GREENBELT – The Greenbelt City Council presented its proposed legislative program for Fiscal Year 2020 at a council meeting on Nov. 25, including top priorities for the coming year.
The legislation list will be presented at a legislative dinner with the city’s state and county representatives.
Mayor Colin Byrd began by reading the council’s proposed top priorities, including opposing the privatization of the Baltimore-Washington Parkway, opposing beltway widening, blocking the Maglev Train routes through Greenbelt and Prince George’s County, making Greenbelt Road Streetscape improvements and opposing the proposed Bureau of Engraving and Printing (BEP) facility.
He also went on to list the council’s four other priorities: increasing Maryland-National Capital Park and Planning Commission (M-NCPPC) funding for city recreation programs, replacing sidewalks on state roads, creating a ban on plastic straws and Greenbelt Metro Station improvements.

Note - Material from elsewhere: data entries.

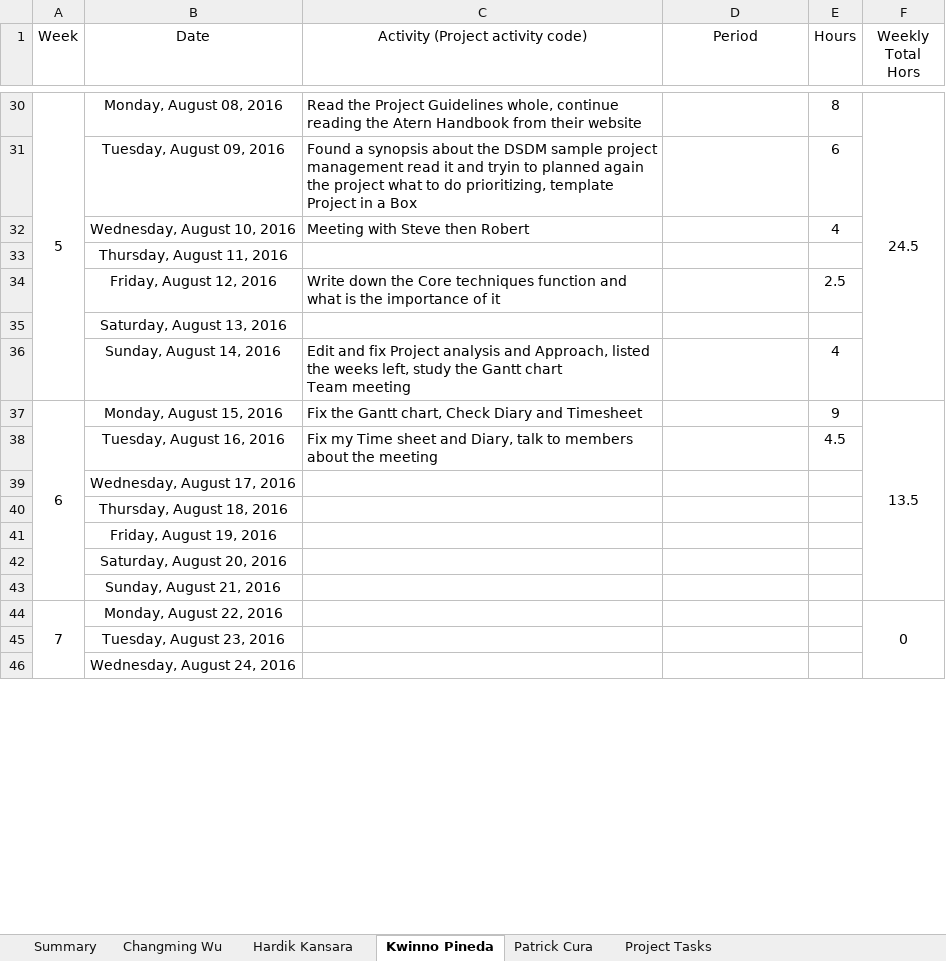
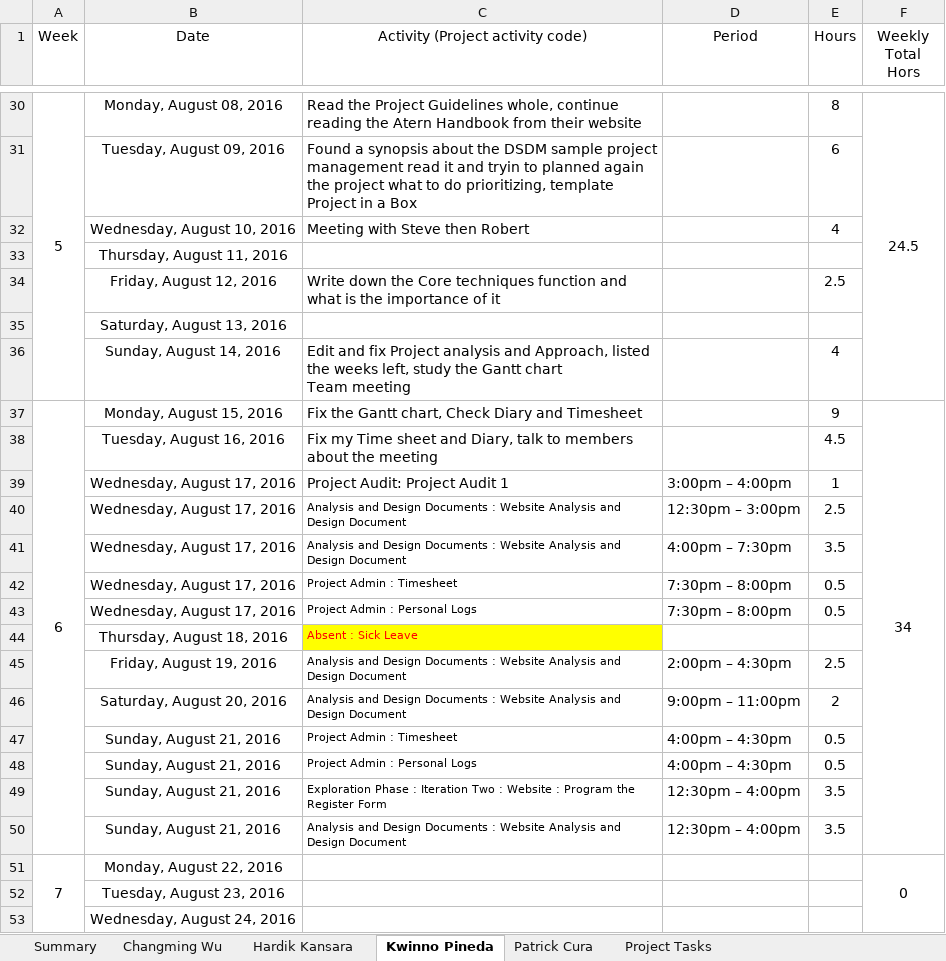
Before and after one commit to kweno/Weltec-Project, an Excel workbook: 1. Final Documentation/24. Time Sheet/Project Time Sheet.xlsx, sheet Kwinno Pineda, drawn as a sheet; only a part is shown, gaps mark what is left out; values as stored, in another font and other column widths than the file's, no borders; removed rows and columns are numbered as before the commit, all else as after; the diff names each change by its address in the sheet, - before the commit and + after, or states it on an @@ line.

Commit message:
Timesheet 21/08
Timesheet 21/08

```diff
--- a/1. Final Documentation/24. Time Sheet/Project Time Sheet.xlsx (sheet Kwinno Pineda)
+++ b/1. Final Documentation/24. Time Sheet/Project Time Sheet.xlsx (sheet Kwinno Pineda)
-F37 (Weekly Total Hors): 13.5
+F37 (Weekly Total Hors): 34
-row 39:  | Wednesday, August 17, 2016
+row 39:  | Wednesday, August 17, 2016 | Project Audit: Project Audit 1 | 3:00pm – 4:00pm | 1
+row 40:  | Wednesday, August 17, 2016 | Analysis and Design Documents : Website Analysis and Design Document | 12:30pm – 3:00pm | 2.5
+row 41:  | Wednesday, August 17, 2016 | Analysis and Design Documents : Website Analysis and Design Document | 4:00pm – 7:30pm | 3.5
+row 42:  | Wednesday, August 17, 2016 | Project Admin : Timesheet | 7:30pm – 8:00pm | 0.5
+row 43:  | Wednesday, August 17, 2016 | Project Admin : Personal Logs | 7:30pm – 8:00pm | 0.5
-C44 (Activity (Project activity code)): (empty)
+C44 (Activity (Project activity code)): Absent : Sick Leave
-C44 fill: none
+C44 fill: #FFFF00
-row 41:  | Friday, August 19, 2016
-row 42:  | Saturday, August 20, 2016
-row 43:  | Sunday, August 21, 2016
+row 45:  | Friday, August 19, 2016 | Analysis and Design Documents : Website Analysis and Design Document | 2:00pm – 4:30pm | 2.5
+row 46:  | Saturday, August 20, 2016 | Analysis and Design Documents : Website Analysis and Design Document | 9:00pm – 11:00pm | 2
+row 47:  | Sunday, August 21, 2016 | Project Admin : Timesheet | 4:00pm – 4:30pm | 0.5
+row 48:  | Sunday, August 21, 2016 | Project Admin : Personal Logs | 4:00pm – 4:30pm | 0.5
+row 49:  | Sunday, August 21, 2016 | Exploration Phase : Iteration Two : Website : Program the Register Form | 12:30pm – 4:00pm | 3.5
+row 50:  | Sunday, August 21, 2016 | Analysis and Design Documents : Website Analysis and Design Document | 12:30pm – 4:00pm | 3.5
```
Also changed, not shown: sheet Summary, formulas that keep their value.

According to the legislation, Byrd advised that “staff strongly suggests that the city’s 2020 priorities be limited to a small number because it is better to present a concise, manageable package of initiatives to our state and county representatives.”
Following Byrd’s presentation, council members voiced their concerns about the order of items as well as the subject matter.
Mayor Pro Tem Emmett Jordan suggested reordering items and moving requests, including an added bond request, to the top of the legislative priorities rather than including the oppositions first, which he stated the delegation is already well aware of what they are.
“I’d like to propose that we make a request for a bond, a state bond, to provide for trail and recreational improvements over at Greenbelt station,” he said. “I think if we have a chance, we should ask for some funding.”
Jordan’s comment created an uproar of responses from other council members about needed areas of focus for improving Greenbelt recreation, including deciding the fate for an open lot near the Greenbelt Metro Station.
“I never have a problem with asking for money from the state, but I think before we do that, we really need to have some meetings with people in Greenbelt West and people around the city…and come up with a plan of what we really need in Greenbelt West and what our priorities should be,” said Councilmember Rodney Roberts.
Councilmember Judith Davis then began to discuss the outcomes of previous meetings with Greenbelt West citizens that had already taken place.
“What came out of some of the discussion is that they need a community center,” she said. “That might be something that you could get a bond for.”
The conversation continued to surround the open lot until it returned to ask for a general bond request from the state.
“For our legislative program and our request, I think we should ask for some funding,” said Jordan. “I think that we can probably find a way to craft it so that it is kind of general so that we can do a number of different projects or a big project, depending on what the residents say.”
Byrd then read aloud the new order of legislative items that the council generally agreed upon, aside from remaining reservations about the ordering of the council’s oppositions versus their requests.
“I just think that in general, you should ask for what you want first, and I think our delegation is well-aware of the projects that we are opposing,” Jordan said.
Despite Jordan’s comments, Byrd, as well as other council members, insisted that their oppositions are more important than their requests.
“They all may know that we’re opposed to those things, but those are also things that the state can affect, but they have not affected. So, they need a hell of a lot of pushing on these issues,” Roberts said.
Council members continued to give further input with Davis suggesting ordering items by oppositions and requests, while Councilmember Leta Mach expressed support for Jordan’s original suggestion.
After further discussion, Byrd and the council concluded the items would be numbered and listed with their opposition to the BEP facility going first, as the delegation is thus far unaware of their opposition, before listing their requests and their remaining disagreements. The council agreed upon the legislative amendments, and reordering was approved unanimously.
The council will present their newly agreed-upon legislation to the city’s state and county representatives on Dec. 18 at the Greenbelt Crowne Plaza.